I'll give an example for my first question:
$x^2 + x + 1 = 0$
Clearly $x = 0$ and $x = 1$ aren't solutions, so first we can safely divide by $x$:
$x + 1 + 1/x = 0$
By subtracting $1/x$ from both sides we get:
$x + 1 = -1/x$
By plugging the value $x + 1$ back we get:
$x^2 - 1/x = 0$
Multiplying by $x$ and adding $1$ to both sides:
$x^3 = 1$
Which $x = 1$ is clearly a solution to, unlike the original equation.
I have a problem with this, all manipulations did not include dividing by zero or any non-defined operations, all what was done is expressing $x$ by a different way so why does it change the final solution?
When we divided the equation by $x$ the solution shouldn't change which means the first equation holds so why isn't the second one compatible with the first?
On another note, I have a different question that is slightly related to this one, an example for this one is:
We have the system of equations $S$ which is:
$x + y + z = 1 \quad (L1)$
$x + y - z = 1/2 \quad (L2)$
$x - y + z = -4 \quad (L3)$
Then we transform this system into $S'$ by manipulating equations together:
$2x + 2y = 3 \quad (L1 + L2)$
$2y - 2z = 6 \quad (L2 - L3)$
$2x + 2z = -3 \quad (L1 + L3)$
The solution for $S$ (which is $(-3/2, 5/2, 0)$) also doesn't satisfy $S'$, which is counterintuitive to me because that's the kind of transformations we're taught then why does it change the solution?
For both questions are those like general phenomenons or are they just special cases?
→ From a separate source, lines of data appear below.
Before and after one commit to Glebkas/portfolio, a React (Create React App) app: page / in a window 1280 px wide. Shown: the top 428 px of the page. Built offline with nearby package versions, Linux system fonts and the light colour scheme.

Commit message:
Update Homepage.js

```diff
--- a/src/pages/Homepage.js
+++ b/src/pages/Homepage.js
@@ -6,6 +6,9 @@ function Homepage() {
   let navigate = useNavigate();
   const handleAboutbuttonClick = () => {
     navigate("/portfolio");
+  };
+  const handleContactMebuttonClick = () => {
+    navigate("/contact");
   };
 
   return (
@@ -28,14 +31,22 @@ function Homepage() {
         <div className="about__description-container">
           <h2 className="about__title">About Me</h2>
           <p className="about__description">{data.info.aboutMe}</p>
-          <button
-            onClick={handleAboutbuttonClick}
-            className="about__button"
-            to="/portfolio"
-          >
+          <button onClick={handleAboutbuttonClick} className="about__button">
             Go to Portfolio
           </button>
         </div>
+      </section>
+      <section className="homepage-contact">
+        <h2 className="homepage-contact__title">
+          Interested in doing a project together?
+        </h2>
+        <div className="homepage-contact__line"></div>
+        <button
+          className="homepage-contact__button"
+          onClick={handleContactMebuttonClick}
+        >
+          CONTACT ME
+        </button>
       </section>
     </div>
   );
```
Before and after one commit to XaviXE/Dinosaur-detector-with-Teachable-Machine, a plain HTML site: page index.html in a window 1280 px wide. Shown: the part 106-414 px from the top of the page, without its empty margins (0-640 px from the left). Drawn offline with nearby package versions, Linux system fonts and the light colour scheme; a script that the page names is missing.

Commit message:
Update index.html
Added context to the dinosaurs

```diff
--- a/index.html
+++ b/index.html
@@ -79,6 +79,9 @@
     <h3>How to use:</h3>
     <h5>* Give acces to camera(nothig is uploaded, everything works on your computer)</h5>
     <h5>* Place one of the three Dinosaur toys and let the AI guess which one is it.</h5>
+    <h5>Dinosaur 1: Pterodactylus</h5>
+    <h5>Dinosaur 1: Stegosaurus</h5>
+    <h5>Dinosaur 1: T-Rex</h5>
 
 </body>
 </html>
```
What are the names of topics concerned with the act of transforming equations like the examples above?